Task description:
Leave the pictures out and repeat the rest of the data below exactly.

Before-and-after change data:
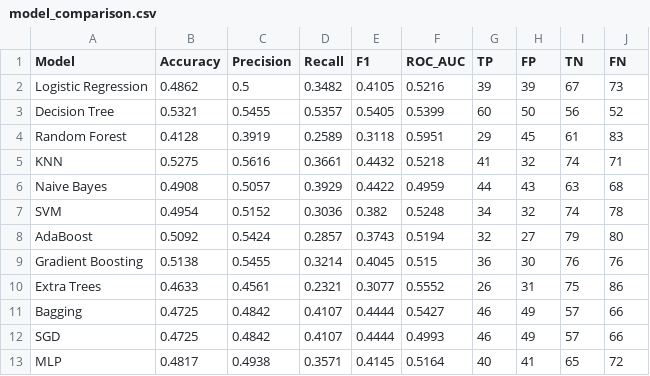
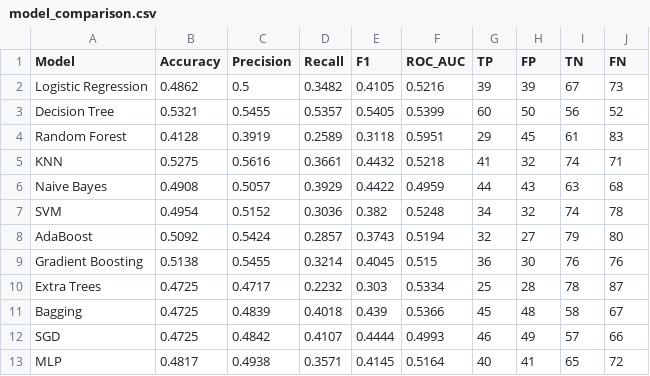
Before and after one commit to abhinavkumars1ngh/match-outcome-prediction-for-IPL, a CSV file: results/model_comparison.csv, drawn as a sheet.

```diff
--- a/results/model_comparison.csv
+++ b/results/model_comparison.csv
@@ -9,4 +9,4 @@
 "Gradient Boosting",0.5138,0.5455,0.3214,0.4045,0.515,36,30,76,76
-"Extra Trees",0.4633,0.4561,0.2321,0.3077,0.5552,26,31,75,86
-"Bagging",0.4725,0.4842,0.4107,0.4444,0.5427,46,49,57,66
+"Extra Trees",0.4725,0.4717,0.2232,0.303,0.5334,25,28,78,87
+"Bagging",0.4725,0.4839,0.4018,0.439,0.5366,45,48,58,67
 "SGD",0.4725,0.4842,0.4107,0.4444,0.4993,46,49,57,66
```
Also changed, not shown: 9 other files.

Response to the task:
Before and after one commit to abhinavkumars1ngh/match-outcome-prediction-for-IPL, a CSV file: results/model_comparison.csv, drawn as a sheet.

```diff
--- a/results/model_comparison.csv
+++ b/results/model_comparison.csv
@@ -9,4 +9,4 @@
 "Gradient Boosting",0.5138,0.5455,0.3214,0.4045,0.515,36,30,76,76
-"Extra Trees",0.4633,0.4561,0.2321,0.3077,0.5552,26,31,75,86
-"Bagging",0.4725,0.4842,0.4107,0.4444,0.5427,46,49,57,66
+"Extra Trees",0.4725,0.4717,0.2232,0.303,0.5334,25,28,78,87
+"Bagging",0.4725,0.4839,0.4018,0.439,0.5366,45,48,58,67
 "SGD",0.4725,0.4842,0.4107,0.4444,0.4993,46,49,57,66
```
Also changed, not shown: 9 other files.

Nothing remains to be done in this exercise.